Reproduce all of the data exactly.

Segment Start: Material for this task

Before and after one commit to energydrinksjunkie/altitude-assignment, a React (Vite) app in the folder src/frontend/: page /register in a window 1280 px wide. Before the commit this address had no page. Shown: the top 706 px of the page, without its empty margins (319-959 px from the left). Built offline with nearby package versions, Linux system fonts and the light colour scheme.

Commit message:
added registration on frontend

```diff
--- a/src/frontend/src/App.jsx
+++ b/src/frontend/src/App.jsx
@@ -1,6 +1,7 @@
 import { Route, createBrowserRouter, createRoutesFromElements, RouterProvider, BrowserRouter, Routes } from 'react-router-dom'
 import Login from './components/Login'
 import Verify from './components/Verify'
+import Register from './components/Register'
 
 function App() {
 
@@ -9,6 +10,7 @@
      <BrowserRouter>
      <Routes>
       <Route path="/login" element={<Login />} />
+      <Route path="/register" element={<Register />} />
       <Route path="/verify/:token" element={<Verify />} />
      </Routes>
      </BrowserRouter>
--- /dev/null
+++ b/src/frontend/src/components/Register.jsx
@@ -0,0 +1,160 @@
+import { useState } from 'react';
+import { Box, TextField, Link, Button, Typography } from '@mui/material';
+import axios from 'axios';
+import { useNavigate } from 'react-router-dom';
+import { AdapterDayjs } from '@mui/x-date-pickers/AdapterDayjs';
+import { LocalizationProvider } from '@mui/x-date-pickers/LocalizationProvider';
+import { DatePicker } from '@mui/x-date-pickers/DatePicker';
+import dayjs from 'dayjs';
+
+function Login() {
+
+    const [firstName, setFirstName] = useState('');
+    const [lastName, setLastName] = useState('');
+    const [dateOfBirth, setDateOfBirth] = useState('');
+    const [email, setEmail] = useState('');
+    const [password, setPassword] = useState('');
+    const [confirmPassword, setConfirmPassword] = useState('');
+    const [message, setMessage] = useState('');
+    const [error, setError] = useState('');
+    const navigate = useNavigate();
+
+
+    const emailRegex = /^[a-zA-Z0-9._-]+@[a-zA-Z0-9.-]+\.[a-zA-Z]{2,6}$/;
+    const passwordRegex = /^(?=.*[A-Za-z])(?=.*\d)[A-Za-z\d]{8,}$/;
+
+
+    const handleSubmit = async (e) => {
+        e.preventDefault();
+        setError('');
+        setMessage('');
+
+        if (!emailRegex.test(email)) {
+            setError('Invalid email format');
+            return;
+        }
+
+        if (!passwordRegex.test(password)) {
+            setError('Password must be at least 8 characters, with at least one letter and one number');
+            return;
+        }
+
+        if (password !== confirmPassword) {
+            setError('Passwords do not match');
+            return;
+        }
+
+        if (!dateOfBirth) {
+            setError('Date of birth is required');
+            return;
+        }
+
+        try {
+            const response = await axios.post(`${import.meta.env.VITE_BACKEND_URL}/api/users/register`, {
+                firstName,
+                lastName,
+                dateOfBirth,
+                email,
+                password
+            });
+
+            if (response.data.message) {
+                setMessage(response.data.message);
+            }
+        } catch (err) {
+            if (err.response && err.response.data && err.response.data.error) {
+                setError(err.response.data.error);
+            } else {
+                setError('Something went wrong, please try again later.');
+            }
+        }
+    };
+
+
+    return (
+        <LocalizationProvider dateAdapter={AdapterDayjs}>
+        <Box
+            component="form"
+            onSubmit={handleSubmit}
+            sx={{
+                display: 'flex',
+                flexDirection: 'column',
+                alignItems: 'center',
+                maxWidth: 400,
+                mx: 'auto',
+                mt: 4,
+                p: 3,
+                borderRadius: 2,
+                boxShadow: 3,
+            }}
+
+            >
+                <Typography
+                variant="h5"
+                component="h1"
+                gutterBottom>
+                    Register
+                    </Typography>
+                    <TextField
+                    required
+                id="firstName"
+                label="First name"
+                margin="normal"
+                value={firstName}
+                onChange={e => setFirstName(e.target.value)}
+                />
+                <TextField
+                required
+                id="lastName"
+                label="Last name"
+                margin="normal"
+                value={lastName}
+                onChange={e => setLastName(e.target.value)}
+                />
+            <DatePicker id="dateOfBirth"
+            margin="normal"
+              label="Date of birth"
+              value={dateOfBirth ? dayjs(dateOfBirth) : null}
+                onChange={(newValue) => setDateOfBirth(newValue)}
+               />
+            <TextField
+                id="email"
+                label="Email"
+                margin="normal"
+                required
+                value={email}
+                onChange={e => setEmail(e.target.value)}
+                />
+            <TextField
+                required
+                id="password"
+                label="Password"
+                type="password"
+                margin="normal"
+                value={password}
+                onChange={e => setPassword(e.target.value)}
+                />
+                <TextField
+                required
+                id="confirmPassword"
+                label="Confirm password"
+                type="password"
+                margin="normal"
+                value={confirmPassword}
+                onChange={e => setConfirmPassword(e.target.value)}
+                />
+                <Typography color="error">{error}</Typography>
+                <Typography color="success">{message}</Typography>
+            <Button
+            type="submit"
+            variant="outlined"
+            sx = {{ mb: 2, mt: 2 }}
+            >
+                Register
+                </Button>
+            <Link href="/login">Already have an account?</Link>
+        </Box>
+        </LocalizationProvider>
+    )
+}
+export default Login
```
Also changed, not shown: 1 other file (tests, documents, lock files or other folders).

Segment End: Material for this task

**Answer to this task**
Before and after one commit to energydrinksjunkie/altitude-assignment, a React (Vite) app in the folder src/frontend/: page /register in a window 1280 px wide. Before the commit this address had no page. Shown: the top 706 px of the page, without its empty margins (319-959 px from the left). Built offline with nearby package versions, Linux system fonts and the light colour scheme.

Commit message:
added registration on frontend

```diff
--- a/src/frontend/src/App.jsx
+++ b/src/frontend/src/App.jsx
@@ -1,6 +1,7 @@
 import { Route, createBrowserRouter, createRoutesFromElements, RouterProvider, BrowserRouter, Routes } from 'react-router-dom'
 import Login from './components/Login'
 import Verify from './components/Verify'
+import Register from './components/Register'
 
 function App() {
 
@@ -9,6 +10,7 @@
      <BrowserRouter>
      <Routes>
       <Route path="/login" element={<Login />} />
+      <Route path="/register" element={<Register />} />
       <Route path="/verify/:token" element={<Verify />} />
      </Routes>
      </BrowserRouter>
--- /dev/null
+++ b/src/frontend/src/components/Register.jsx
@@ -0,0 +1,160 @@
+import { useState } from 'react';
+import { Box, TextField, Link, Button, Typography } from '@mui/material';
+import axios from 'axios';
+import { useNavigate } from 'react-router-dom';
+import { AdapterDayjs } from '@mui/x-date-pickers/AdapterDayjs';
+import { LocalizationProvider } from '@mui/x-date-pickers/LocalizationProvider';
+import { DatePicker } from '@mui/x-date-pickers/DatePicker';
+import dayjs from 'dayjs';
+
+function Login() {
+
+    const [firstName, setFirstName] = useState('');
+    const [lastName, setLastName] = useState('');
+    const [dateOfBirth, setDateOfBirth] = useState('');
+    const [email, setEmail] = useState('');
+    const [password, setPassword] = useState('');
+    const [confirmPassword, setConfirmPassword] = useState('');
+    const [message, setMessage] = useState('');
+    const [error, setError] = useState('');
+    const navigate = useNavigate();
+
+
+    const emailRegex = /^[a-zA-Z0-9._-]+@[a-zA-Z0-9.-]+\.[a-zA-Z]{2,6}$/;
+    const passwordRegex = /^(?=.*[A-Za-z])(?=.*\d)[A-Za-z\d]{8,}$/;
+
+
+    const handleSubmit = async (e) => {
+        e.preventDefault();
+        setError('');
+        setMessage('');
+
+        if (!emailRegex.test(email)) {
+            setError('Invalid email format');
+            return;
+        }
+
+        if (!passwordRegex.test(password)) {
+            setError('Password must be at least 8 characters, with at least one letter and one number');
+            return;
+        }
+
+        if (password !== confirmPassword) {
+            setError('Passwords do not match');
+            return;
+        }
+
+        if (!dateOfBirth) {
+            setError('Date of birth is required');
+            return;
+        }
+
+        try {
+            const response = await axios.post(`${import.meta.env.VITE_BACKEND_URL}/api/users/register`, {
+                firstName,
+                lastName,
+                dateOfBirth,
+                email,
+                password
+            });
+
+            if (response.data.message) {
+                setMessage(response.data.message);
+            }
+        } catch (err) {
+            if (err.response && err.response.data && err.response.data.error) {
+                setError(err.response.data.error);
+            } else {
+                setError('Something went wrong, please try again later.');
+            }
+        }
+    };
+
+
+    return (
+        <LocalizationProvider dateAdapter={AdapterDayjs}>
+        <Box
+            component="form"
+            onSubmit={handleSubmit}
+            sx={{
+                display: 'flex',
+                flexDirection: 'column',
+                alignItems: 'center',
+                maxWidth: 400,
+                mx: 'auto',
+                mt: 4,
+                p: 3,
+                borderRadius: 2,
+                boxShadow: 3,
+            }}
+
+            >
+                <Typography
+                variant="h5"
+                component="h1"
+                gutterBottom>
+                    Register
+                    </Typography>
+                    <TextField
+                    required
+                id="firstName"
+                label="First name"
+                margin="normal"
+                value={firstName}
+                onChange={e => setFirstName(e.target.value)}
+                />
+                <TextField
+                required
+                id="lastName"
+                label="Last name"
+                margin="normal"
+                value={lastName}
+                onChange={e => setLastName(e.target.value)}
+                />
+            <DatePicker id="dateOfBirth"
+            margin="normal"
+              label="Date of birth"
+              value={dateOfBirth ? dayjs(dateOfBirth) : null}
+                onChange={(newValue) => setDateOfBirth(newValue)}
+               />
+            <TextField
+                id="email"
+                label="Email"
+                margin="normal"
+                required
+                value={email}
+                onChange={e => setEmail(e.target.value)}
+                />
+            <TextField
+                required
+                id="password"
+                label="Password"
+                type="password"
+                margin="normal"
+                value={password}
+                onChange={e => setPassword(e.target.value)}
+                />
+                <TextField
+                required
+                id="confirmPassword"
+                label="Confirm password"
+                type="password"
+                margin="normal"
+                value={confirmPassword}
+                onChange={e => setConfirmPassword(e.target.value)}
+                />
+                <Typography color="error">{error}</Typography>
+                <Typography color="success">{message}</Typography>
+            <Button
+            type="submit"
+            variant="outlined"
+            sx = {{ mb: 2, mt: 2 }}
+            >
+                Register
+                </Button>
+            <Link href="/login">Already have an account?</Link>
+        </Box>
+        </LocalizationProvider>
+    )
+}
+export default Login
```
Also changed, not shown: 1 other file (tests, documents, lock files or other folders).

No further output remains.